I know a woman who does not have much to live on, but she would be offended if I said she was poor. Eleanor does not consider herself to be one of the poor ones. Yes, she has to decide which bill gets paid and which one can “slide.” Her pantry is short on groceries, and her car is not in good running order. Yet, according to Eleanor, she is by no means poor.
According to the U.S. government she is. Her family relies on food stamps, reduced cost school lunches, and they live in government subsidized housing. Eleanor is out of work and her back is a source of constant pain. The few dollars she earns cleaning quickly evaporate. Yes, by government standards, Eleanor and her family are poor. Still, she will not agree.
In the tenth chapter of Mark’s gospel, Jesus teaches us about the difficulties of earthly wealth. According to the text, camels stand a better chance of passing through the eye of a needle than the rich entering heaven. It is better to sell everything, give the money to Eleanor, then follow Christ than to rely on earthly wealth. Our treasure is best stored in heaven.
Eleanor believes this, and she lives it. This humble woman helps the children cross the street as they head off to school.
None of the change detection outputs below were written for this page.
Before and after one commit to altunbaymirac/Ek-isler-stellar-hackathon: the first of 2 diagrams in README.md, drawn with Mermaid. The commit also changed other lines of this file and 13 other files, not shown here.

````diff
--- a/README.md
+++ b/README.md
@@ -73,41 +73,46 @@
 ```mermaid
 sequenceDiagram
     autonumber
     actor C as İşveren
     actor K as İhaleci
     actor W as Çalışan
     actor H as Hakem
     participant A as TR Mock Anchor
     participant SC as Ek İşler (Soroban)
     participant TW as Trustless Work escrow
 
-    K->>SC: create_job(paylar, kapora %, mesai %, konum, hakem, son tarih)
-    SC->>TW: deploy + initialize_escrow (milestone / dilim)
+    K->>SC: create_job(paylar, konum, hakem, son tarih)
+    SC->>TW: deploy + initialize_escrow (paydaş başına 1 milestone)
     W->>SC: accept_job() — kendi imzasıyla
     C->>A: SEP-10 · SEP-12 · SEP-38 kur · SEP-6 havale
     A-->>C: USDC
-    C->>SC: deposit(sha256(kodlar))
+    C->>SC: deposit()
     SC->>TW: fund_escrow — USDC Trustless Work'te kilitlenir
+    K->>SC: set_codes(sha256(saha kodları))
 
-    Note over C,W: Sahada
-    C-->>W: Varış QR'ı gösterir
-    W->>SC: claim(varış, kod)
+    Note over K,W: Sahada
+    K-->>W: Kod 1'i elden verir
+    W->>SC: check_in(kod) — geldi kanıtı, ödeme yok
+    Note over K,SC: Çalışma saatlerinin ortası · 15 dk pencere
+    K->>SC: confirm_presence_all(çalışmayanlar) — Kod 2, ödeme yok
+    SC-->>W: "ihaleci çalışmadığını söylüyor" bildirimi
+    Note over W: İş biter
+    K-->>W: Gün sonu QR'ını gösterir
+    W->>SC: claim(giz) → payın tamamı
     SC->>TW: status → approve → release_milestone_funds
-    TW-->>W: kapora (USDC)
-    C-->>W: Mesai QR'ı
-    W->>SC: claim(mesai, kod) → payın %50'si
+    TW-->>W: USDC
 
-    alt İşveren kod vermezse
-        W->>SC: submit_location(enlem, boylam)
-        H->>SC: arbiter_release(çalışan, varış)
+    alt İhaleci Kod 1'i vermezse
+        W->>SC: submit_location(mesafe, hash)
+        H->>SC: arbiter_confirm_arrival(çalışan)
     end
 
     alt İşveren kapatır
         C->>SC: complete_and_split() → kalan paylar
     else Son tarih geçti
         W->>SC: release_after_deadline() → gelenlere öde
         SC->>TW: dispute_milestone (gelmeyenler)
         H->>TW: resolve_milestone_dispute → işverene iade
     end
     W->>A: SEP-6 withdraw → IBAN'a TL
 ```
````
She volunteers her time visiting those who would otherwise be left alone, and she is sure to contribute more than what she can afford when it comes to collecting food for a family in need. Why does she do this? How is she able? Well, because it’s like she says, in Christ, Eleanor is rich.
Give me a generous heart, O Lord, that I may share that which you have given. Amen.
Photo: Making a purchase on the road to Boma, Congo RDC